Task directions: Each entry must come back word for word; drop the images as you go.

Given records:
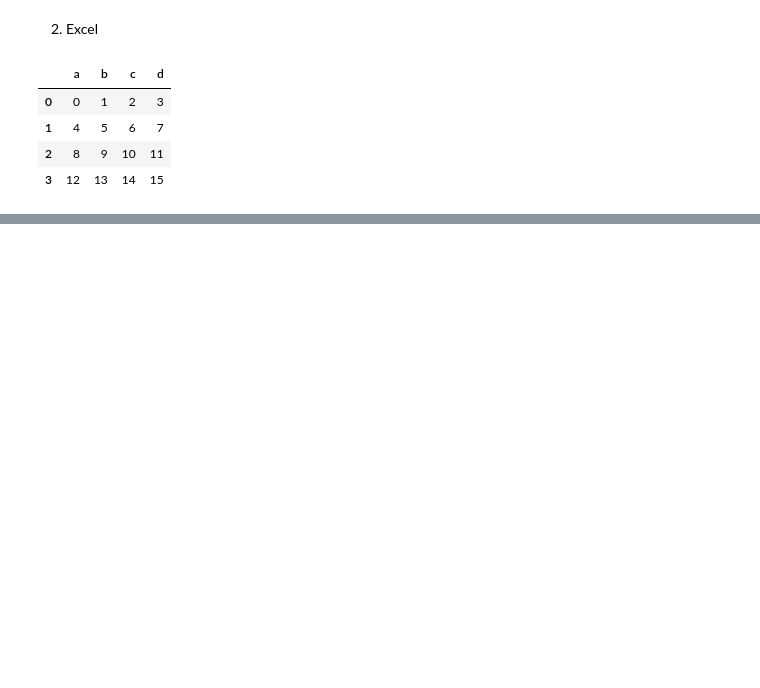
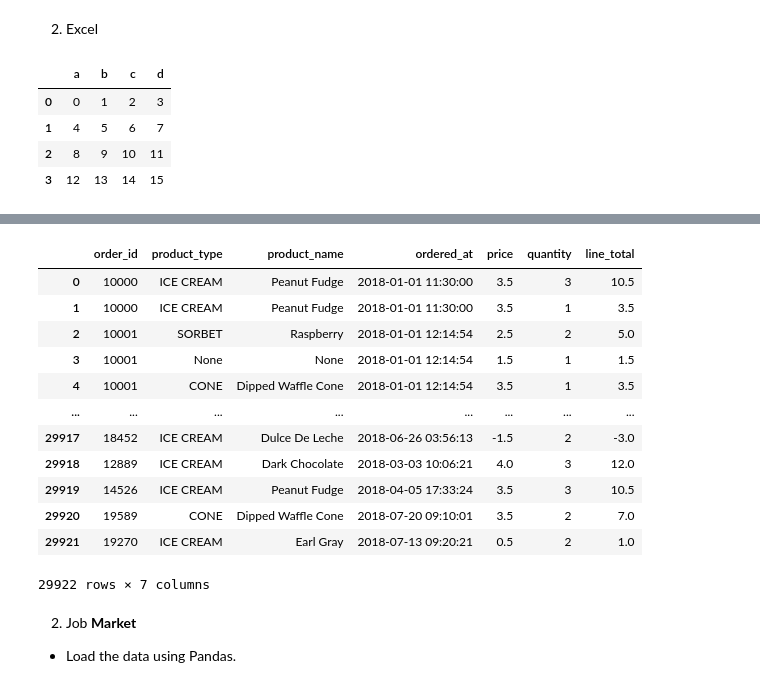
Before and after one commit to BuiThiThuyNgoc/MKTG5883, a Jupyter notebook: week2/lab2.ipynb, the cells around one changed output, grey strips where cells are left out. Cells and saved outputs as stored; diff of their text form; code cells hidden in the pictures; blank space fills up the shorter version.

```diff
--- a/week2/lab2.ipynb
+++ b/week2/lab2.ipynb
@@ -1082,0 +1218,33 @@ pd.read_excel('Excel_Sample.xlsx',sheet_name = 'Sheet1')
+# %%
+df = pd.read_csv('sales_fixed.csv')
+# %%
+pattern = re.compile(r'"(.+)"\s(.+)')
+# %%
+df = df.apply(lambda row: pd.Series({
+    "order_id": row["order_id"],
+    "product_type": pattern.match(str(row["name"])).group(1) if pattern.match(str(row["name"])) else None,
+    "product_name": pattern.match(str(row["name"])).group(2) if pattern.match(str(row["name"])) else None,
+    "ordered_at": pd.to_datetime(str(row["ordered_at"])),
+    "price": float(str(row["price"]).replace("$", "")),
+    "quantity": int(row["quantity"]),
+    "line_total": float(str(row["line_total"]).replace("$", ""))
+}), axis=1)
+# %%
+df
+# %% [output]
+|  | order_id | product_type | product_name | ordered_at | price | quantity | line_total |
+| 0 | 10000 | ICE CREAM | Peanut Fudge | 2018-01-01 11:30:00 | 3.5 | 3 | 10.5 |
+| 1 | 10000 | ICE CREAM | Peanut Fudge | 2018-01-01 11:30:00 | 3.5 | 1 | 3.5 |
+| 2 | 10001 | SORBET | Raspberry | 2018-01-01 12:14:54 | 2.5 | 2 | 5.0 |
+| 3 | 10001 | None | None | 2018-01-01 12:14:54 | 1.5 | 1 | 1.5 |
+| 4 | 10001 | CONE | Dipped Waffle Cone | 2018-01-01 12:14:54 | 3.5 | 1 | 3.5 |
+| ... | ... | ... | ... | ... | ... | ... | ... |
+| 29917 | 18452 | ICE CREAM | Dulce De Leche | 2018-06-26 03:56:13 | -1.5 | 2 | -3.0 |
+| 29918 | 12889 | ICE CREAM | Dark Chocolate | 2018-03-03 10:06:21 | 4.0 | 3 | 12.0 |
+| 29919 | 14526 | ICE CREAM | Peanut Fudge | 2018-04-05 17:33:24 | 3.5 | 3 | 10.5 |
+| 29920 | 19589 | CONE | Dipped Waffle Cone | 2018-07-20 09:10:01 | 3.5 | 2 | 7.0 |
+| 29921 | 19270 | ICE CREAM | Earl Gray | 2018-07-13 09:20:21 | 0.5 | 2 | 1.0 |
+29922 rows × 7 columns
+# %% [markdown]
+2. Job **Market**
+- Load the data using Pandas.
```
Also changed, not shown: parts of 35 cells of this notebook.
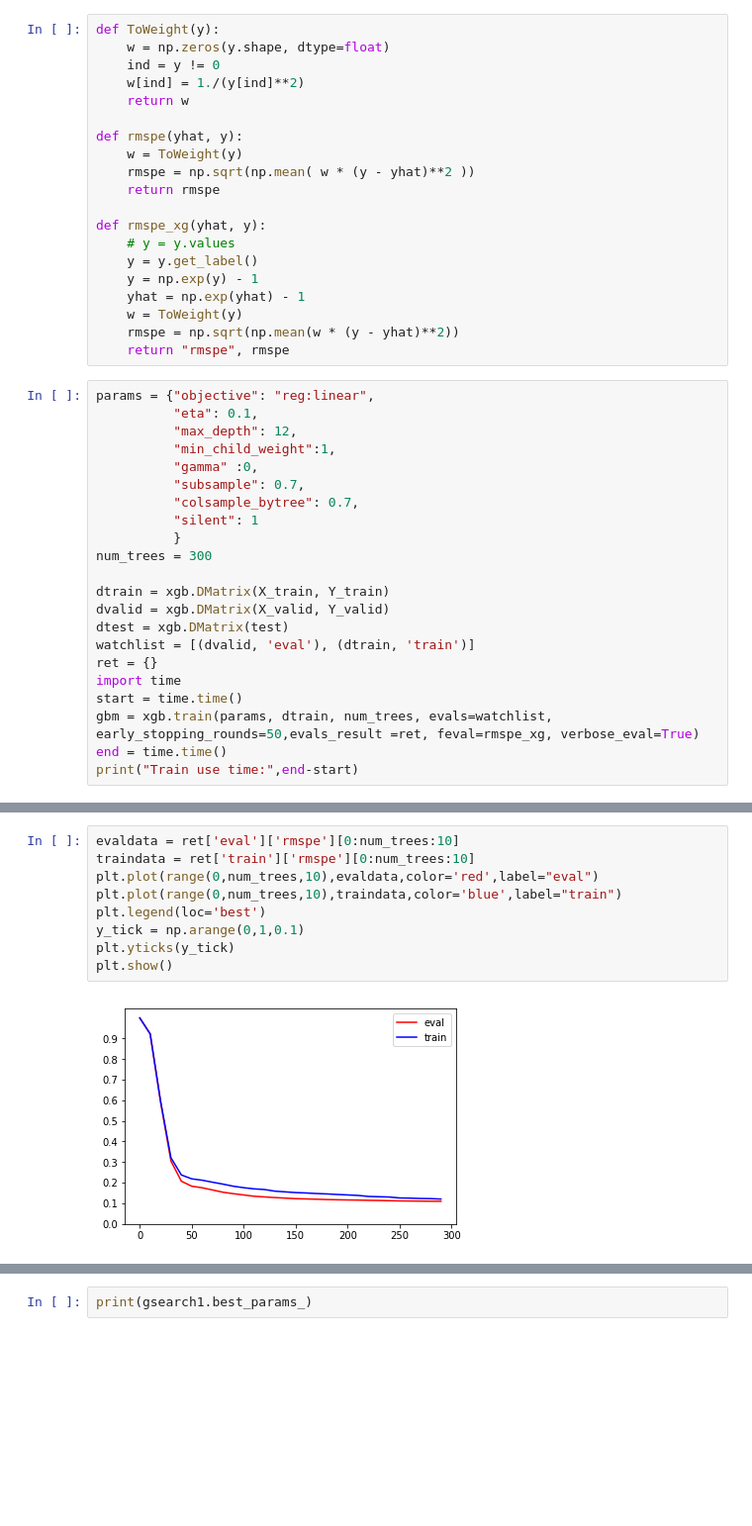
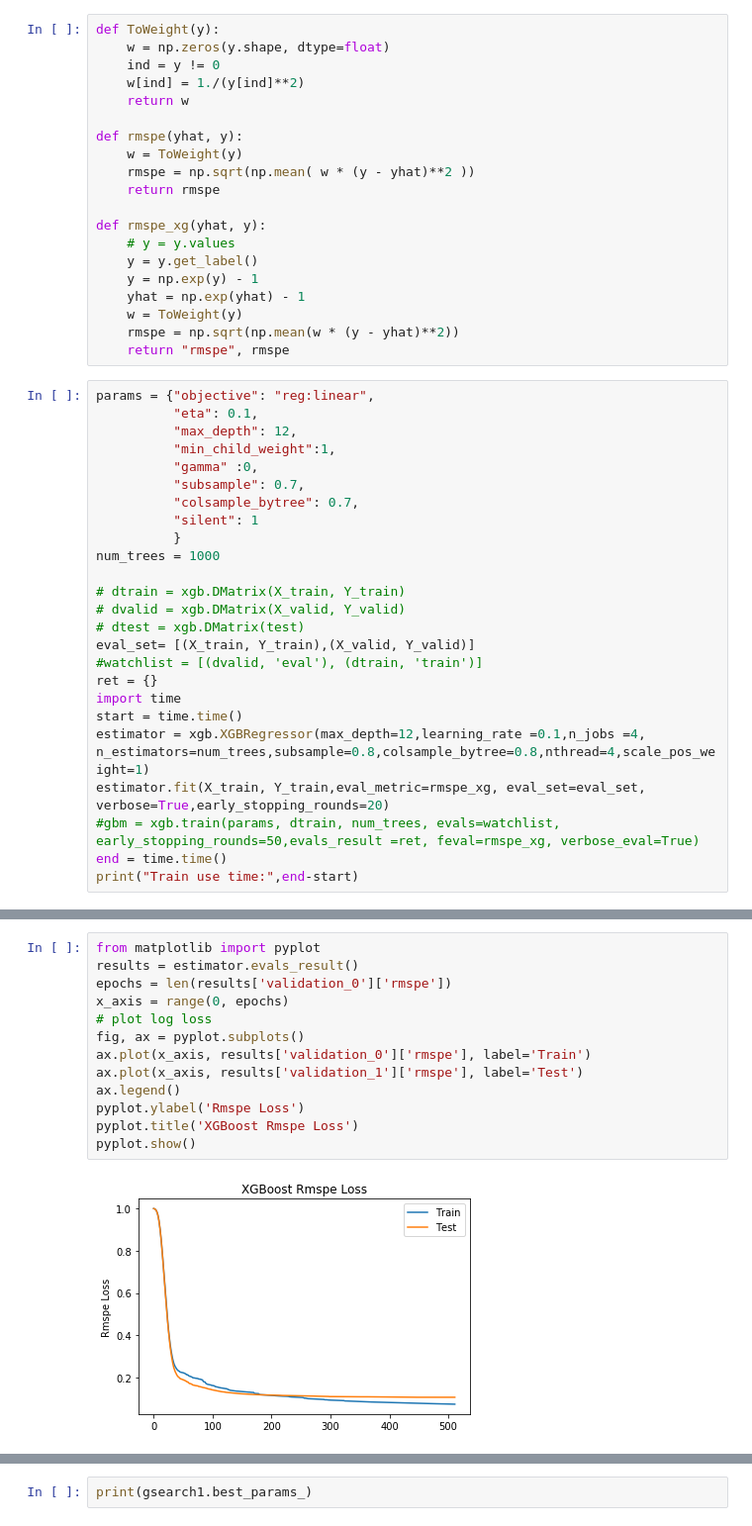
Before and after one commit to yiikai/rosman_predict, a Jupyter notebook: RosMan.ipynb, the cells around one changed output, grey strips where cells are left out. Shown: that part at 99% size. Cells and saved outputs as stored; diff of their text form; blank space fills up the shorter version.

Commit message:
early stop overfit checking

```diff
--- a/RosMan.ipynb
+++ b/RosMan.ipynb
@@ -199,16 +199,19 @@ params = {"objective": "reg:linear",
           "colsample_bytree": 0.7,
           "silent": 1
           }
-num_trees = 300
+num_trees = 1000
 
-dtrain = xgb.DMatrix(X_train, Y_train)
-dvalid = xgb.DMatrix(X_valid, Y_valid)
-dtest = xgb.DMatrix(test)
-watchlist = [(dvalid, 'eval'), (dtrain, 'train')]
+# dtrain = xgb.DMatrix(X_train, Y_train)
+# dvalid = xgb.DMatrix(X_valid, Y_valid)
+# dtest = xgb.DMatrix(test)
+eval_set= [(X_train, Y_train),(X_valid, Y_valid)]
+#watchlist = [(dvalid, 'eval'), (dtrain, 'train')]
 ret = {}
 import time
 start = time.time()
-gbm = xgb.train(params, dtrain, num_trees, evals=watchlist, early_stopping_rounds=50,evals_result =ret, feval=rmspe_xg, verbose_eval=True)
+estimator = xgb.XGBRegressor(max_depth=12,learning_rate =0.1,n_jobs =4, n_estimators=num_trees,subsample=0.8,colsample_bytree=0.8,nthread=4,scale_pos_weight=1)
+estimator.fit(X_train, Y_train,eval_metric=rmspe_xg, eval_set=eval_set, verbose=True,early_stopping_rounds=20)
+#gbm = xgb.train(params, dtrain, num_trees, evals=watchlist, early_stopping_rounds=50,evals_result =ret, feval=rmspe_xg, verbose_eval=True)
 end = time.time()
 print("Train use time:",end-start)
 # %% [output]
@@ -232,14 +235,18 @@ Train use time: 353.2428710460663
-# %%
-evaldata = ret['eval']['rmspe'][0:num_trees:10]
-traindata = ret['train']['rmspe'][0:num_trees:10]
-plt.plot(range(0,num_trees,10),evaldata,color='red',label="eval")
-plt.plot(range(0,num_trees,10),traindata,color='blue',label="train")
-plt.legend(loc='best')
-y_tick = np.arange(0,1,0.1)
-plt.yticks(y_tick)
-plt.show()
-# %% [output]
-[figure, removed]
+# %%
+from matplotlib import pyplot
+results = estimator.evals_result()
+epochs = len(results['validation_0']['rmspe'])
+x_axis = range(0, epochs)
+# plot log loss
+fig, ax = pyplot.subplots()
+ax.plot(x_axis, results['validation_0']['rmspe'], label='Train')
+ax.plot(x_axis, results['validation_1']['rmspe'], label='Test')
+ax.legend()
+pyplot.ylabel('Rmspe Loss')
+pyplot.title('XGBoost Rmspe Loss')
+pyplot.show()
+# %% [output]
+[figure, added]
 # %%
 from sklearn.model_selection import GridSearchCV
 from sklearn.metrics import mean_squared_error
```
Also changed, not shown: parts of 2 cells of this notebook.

Expected answer:
Before and after one commit to BuiThiThuyNgoc/MKTG5883, a Jupyter notebook: week2/lab2.ipynb, the cells around one changed output, grey strips where cells are left out. Cells and saved outputs as stored; diff of their text form; code cells hidden in the pictures; blank space fills up the shorter version.

```diff
--- a/week2/lab2.ipynb
+++ b/week2/lab2.ipynb
@@ -1082,0 +1218,33 @@ pd.read_excel('Excel_Sample.xlsx',sheet_name = 'Sheet1')
+# %%
+df = pd.read_csv('sales_fixed.csv')
+# %%
+pattern = re.compile(r'"(.+)"\s(.+)')
+# %%
+df = df.apply(lambda row: pd.Series({
+    "order_id": row["order_id"],
+    "product_type": pattern.match(str(row["name"])).group(1) if pattern.match(str(row["name"])) else None,
+    "product_name": pattern.match(str(row["name"])).group(2) if pattern.match(str(row["name"])) else None,
+    "ordered_at": pd.to_datetime(str(row["ordered_at"])),
+    "price": float(str(row["price"]).replace("$", "")),
+    "quantity": int(row["quantity"]),
+    "line_total": float(str(row["line_total"]).replace("$", ""))
+}), axis=1)
+# %%
+df
+# %% [output]
+|  | order_id | product_type | product_name | ordered_at | price | quantity | line_total |
+| 0 | 10000 | ICE CREAM | Peanut Fudge | 2018-01-01 11:30:00 | 3.5 | 3 | 10.5 |
+| 1 | 10000 | ICE CREAM | Peanut Fudge | 2018-01-01 11:30:00 | 3.5 | 1 | 3.5 |
+| 2 | 10001 | SORBET | Raspberry | 2018-01-01 12:14:54 | 2.5 | 2 | 5.0 |
+| 3 | 10001 | None | None | 2018-01-01 12:14:54 | 1.5 | 1 | 1.5 |
+| 4 | 10001 | CONE | Dipped Waffle Cone | 2018-01-01 12:14:54 | 3.5 | 1 | 3.5 |
+| ... | ... | ... | ... | ... | ... | ... | ... |
+| 29917 | 18452 | ICE CREAM | Dulce De Leche | 2018-06-26 03:56:13 | -1.5 | 2 | -3.0 |
+| 29918 | 12889 | ICE CREAM | Dark Chocolate | 2018-03-03 10:06:21 | 4.0 | 3 | 12.0 |
+| 29919 | 14526 | ICE CREAM | Peanut Fudge | 2018-04-05 17:33:24 | 3.5 | 3 | 10.5 |
+| 29920 | 19589 | CONE | Dipped Waffle Cone | 2018-07-20 09:10:01 | 3.5 | 2 | 7.0 |
+| 29921 | 19270 | ICE CREAM | Earl Gray | 2018-07-13 09:20:21 | 0.5 | 2 | 1.0 |
+29922 rows × 7 columns
+# %% [markdown]
+2. Job **Market**
+- Load the data using Pandas.
```
Also changed, not shown: parts of 35 cells of this notebook.
Before and after one commit to yiikai/rosman_predict, a Jupyter notebook: RosMan.ipynb, the cells around one changed output, grey strips where cells are left out. Shown: that part at 99% size. Cells and saved outputs as stored; diff of their text form; blank space fills up the shorter version.

Commit message:
early stop overfit checking

```diff
--- a/RosMan.ipynb
+++ b/RosMan.ipynb
@@ -199,16 +199,19 @@ params = {"objective": "reg:linear",
           "colsample_bytree": 0.7,
           "silent": 1
           }
-num_trees = 300
+num_trees = 1000
 
-dtrain = xgb.DMatrix(X_train, Y_train)
-dvalid = xgb.DMatrix(X_valid, Y_valid)
-dtest = xgb.DMatrix(test)
-watchlist = [(dvalid, 'eval'), (dtrain, 'train')]
+# dtrain = xgb.DMatrix(X_train, Y_train)
+# dvalid = xgb.DMatrix(X_valid, Y_valid)
+# dtest = xgb.DMatrix(test)
+eval_set= [(X_train, Y_train),(X_valid, Y_valid)]
+#watchlist = [(dvalid, 'eval'), (dtrain, 'train')]
 ret = {}
 import time
 start = time.time()
-gbm = xgb.train(params, dtrain, num_trees, evals=watchlist, early_stopping_rounds=50,evals_result =ret, feval=rmspe_xg, verbose_eval=True)
+estimator = xgb.XGBRegressor(max_depth=12,learning_rate =0.1,n_jobs =4, n_estimators=num_trees,subsample=0.8,colsample_bytree=0.8,nthread=4,scale_pos_weight=1)
+estimator.fit(X_train, Y_train,eval_metric=rmspe_xg, eval_set=eval_set, verbose=True,early_stopping_rounds=20)
+#gbm = xgb.train(params, dtrain, num_trees, evals=watchlist, early_stopping_rounds=50,evals_result =ret, feval=rmspe_xg, verbose_eval=True)
 end = time.time()
 print("Train use time:",end-start)
 # %% [output]
@@ -232,14 +235,18 @@ Train use time: 353.2428710460663
-# %%
-evaldata = ret['eval']['rmspe'][0:num_trees:10]
-traindata = ret['train']['rmspe'][0:num_trees:10]
-plt.plot(range(0,num_trees,10),evaldata,color='red',label="eval")
-plt.plot(range(0,num_trees,10),traindata,color='blue',label="train")
-plt.legend(loc='best')
-y_tick = np.arange(0,1,0.1)
-plt.yticks(y_tick)
-plt.show()
-# %% [output]
-[figure, removed]
+# %%
+from matplotlib import pyplot
+results = estimator.evals_result()
+epochs = len(results['validation_0']['rmspe'])
+x_axis = range(0, epochs)
+# plot log loss
+fig, ax = pyplot.subplots()
+ax.plot(x_axis, results['validation_0']['rmspe'], label='Train')
+ax.plot(x_axis, results['validation_1']['rmspe'], label='Test')
+ax.legend()
+pyplot.ylabel('Rmspe Loss')
+pyplot.title('XGBoost Rmspe Loss')
+pyplot.show()
+# %% [output]
+[figure, added]
 # %%
 from sklearn.model_selection import GridSearchCV
 from sklearn.metrics import mean_squared_error
```
Also changed, not shown: parts of 2 cells of this notebook.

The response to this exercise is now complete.